• Exercise data:
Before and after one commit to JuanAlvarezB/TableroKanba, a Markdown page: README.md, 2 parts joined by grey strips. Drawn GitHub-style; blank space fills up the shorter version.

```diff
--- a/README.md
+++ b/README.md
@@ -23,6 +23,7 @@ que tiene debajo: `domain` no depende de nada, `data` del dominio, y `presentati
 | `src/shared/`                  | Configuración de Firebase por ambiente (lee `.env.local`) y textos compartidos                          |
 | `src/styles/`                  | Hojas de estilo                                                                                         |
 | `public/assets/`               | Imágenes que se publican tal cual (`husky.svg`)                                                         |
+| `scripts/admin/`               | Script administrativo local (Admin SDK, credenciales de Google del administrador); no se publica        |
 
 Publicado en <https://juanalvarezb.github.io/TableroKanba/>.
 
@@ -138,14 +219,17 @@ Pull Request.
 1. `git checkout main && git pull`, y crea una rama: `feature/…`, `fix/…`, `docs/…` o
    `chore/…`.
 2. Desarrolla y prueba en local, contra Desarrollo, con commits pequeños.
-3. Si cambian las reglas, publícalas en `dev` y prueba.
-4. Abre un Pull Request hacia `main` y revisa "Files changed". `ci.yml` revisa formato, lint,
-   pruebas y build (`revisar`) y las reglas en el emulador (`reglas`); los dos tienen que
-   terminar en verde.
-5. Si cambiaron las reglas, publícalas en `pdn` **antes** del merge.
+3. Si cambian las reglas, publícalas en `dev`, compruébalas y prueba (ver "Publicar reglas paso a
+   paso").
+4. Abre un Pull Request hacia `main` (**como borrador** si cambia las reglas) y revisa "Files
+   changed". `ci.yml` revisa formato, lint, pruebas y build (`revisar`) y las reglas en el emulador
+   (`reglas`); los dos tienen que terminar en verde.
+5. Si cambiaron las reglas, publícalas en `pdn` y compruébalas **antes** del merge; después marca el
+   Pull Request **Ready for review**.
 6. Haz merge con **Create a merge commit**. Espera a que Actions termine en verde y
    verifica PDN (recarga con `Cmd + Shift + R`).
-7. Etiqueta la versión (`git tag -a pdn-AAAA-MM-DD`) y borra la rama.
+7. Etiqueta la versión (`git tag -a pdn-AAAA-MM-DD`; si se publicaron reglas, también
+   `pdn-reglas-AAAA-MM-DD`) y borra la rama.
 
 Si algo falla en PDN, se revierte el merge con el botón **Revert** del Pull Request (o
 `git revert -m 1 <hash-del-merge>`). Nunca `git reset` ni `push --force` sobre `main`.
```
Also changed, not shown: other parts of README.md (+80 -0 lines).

• Exercise: Give every entry again, exactly as it reads.

• Result of this task:
Before and after one commit to JuanAlvarezB/TableroKanba, a Markdown page: README.md, 2 parts joined by grey strips. Drawn GitHub-style; blank space fills up the shorter version.

```diff
--- a/README.md
+++ b/README.md
@@ -23,6 +23,7 @@ que tiene debajo: `domain` no depende de nada, `data` del dominio, y `presentati
 | `src/shared/`                  | Configuración de Firebase por ambiente (lee `.env.local`) y textos compartidos                          |
 | `src/styles/`                  | Hojas de estilo                                                                                         |
 | `public/assets/`               | Imágenes que se publican tal cual (`husky.svg`)                                                         |
+| `scripts/admin/`               | Script administrativo local (Admin SDK, credenciales de Google del administrador); no se publica        |
 
 Publicado en <https://juanalvarezb.github.io/TableroKanba/>.
 
@@ -138,14 +219,17 @@ Pull Request.
 1. `git checkout main && git pull`, y crea una rama: `feature/…`, `fix/…`, `docs/…` o
    `chore/…`.
 2. Desarrolla y prueba en local, contra Desarrollo, con commits pequeños.
-3. Si cambian las reglas, publícalas en `dev` y prueba.
-4. Abre un Pull Request hacia `main` y revisa "Files changed". `ci.yml` revisa formato, lint,
-   pruebas y build (`revisar`) y las reglas en el emulador (`reglas`); los dos tienen que
-   terminar en verde.
-5. Si cambiaron las reglas, publícalas en `pdn` **antes** del merge.
+3. Si cambian las reglas, publícalas en `dev`, compruébalas y prueba (ver "Publicar reglas paso a
+   paso").
+4. Abre un Pull Request hacia `main` (**como borrador** si cambia las reglas) y revisa "Files
+   changed". `ci.yml` revisa formato, lint, pruebas y build (`revisar`) y las reglas en el emulador
+   (`reglas`); los dos tienen que terminar en verde.
+5. Si cambiaron las reglas, publícalas en `pdn` y compruébalas **antes** del merge; después marca el
+   Pull Request **Ready for review**.
 6. Haz merge con **Create a merge commit**. Espera a que Actions termine en verde y
    verifica PDN (recarga con `Cmd + Shift + R`).
-7. Etiqueta la versión (`git tag -a pdn-AAAA-MM-DD`) y borra la rama.
+7. Etiqueta la versión (`git tag -a pdn-AAAA-MM-DD`; si se publicaron reglas, también
+   `pdn-reglas-AAAA-MM-DD`) y borra la rama.
 
 Si algo falla en PDN, se revierte el merge con el botón **Revert** del Pull Request (o
 `git revert -m 1 <hash-del-merge>`). Nunca `git reset` ni `push --force` sobre `main`.
```
Also changed, not shown: other parts of README.md (+80 -0 lines).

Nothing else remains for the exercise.